> **DATASET CONTENT**:
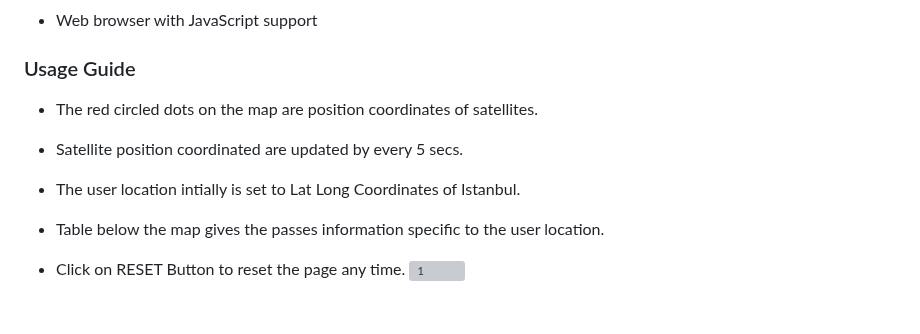
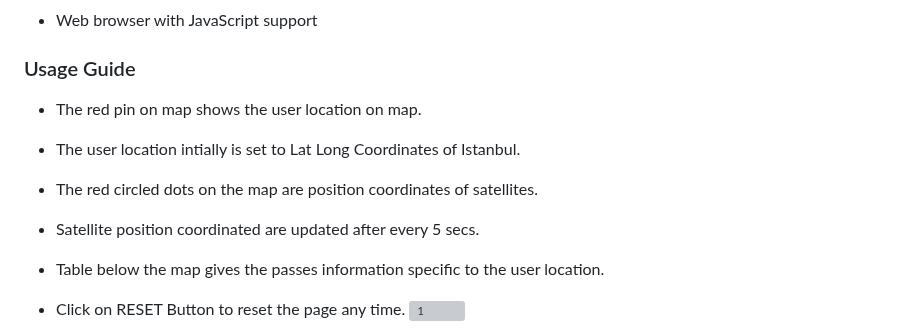
Before and after one commit to Shehabov/Satellite-Alert-System, a Markdown page: README.md, the part around the change. GitHub-like rendering; blank space fills up the shorter version; grey boxes are pictures that could not be loaded.

```diff
--- a/README.md
+++ b/README.md
@@ -33,9 +33,10 @@ Welcome to the Satellite Alert System repository! This project provides a real-t
 
 ### Usage Guide
 
+- The red pin on map shows the user location on map.
+- The user location intially is set to Lat Long Coordinates of Istanbul.
 - The red circled dots on the map are position coordinates of satellites.
-- Satellite position coordinated are updated by every 5 secs.
-- The user location intially is set to Lat Long Coordinates of Istanbul.
+- Satellite position coordinated are updated after every 5 secs.
 - Table below the map gives the passes information specific to the user location.
 - Click on RESET Button to reset the page any time.
    ![1](./orbimages/guide/1.png)
```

> **THE TASK**: Everything in the listing above except the pictures should be duplicated exactly.

> **SOLUTION FOR THIS TASK**:
Before and after one commit to Shehabov/Satellite-Alert-System, a Markdown page: README.md, the part around the change. GitHub-like rendering; blank space fills up the shorter version; grey boxes are pictures that could not be loaded.

```diff
--- a/README.md
+++ b/README.md
@@ -33,9 +33,10 @@ Welcome to the Satellite Alert System repository! This project provides a real-t
 
 ### Usage Guide
 
+- The red pin on map shows the user location on map.
+- The user location intially is set to Lat Long Coordinates of Istanbul.
 - The red circled dots on the map are position coordinates of satellites.
-- Satellite position coordinated are updated by every 5 secs.
-- The user location intially is set to Lat Long Coordinates of Istanbul.
+- Satellite position coordinated are updated after every 5 secs.
 - Table below the map gives the passes information specific to the user location.
 - Click on RESET Button to reset the page any time.
    ![1](./orbimages/guide/1.png)
```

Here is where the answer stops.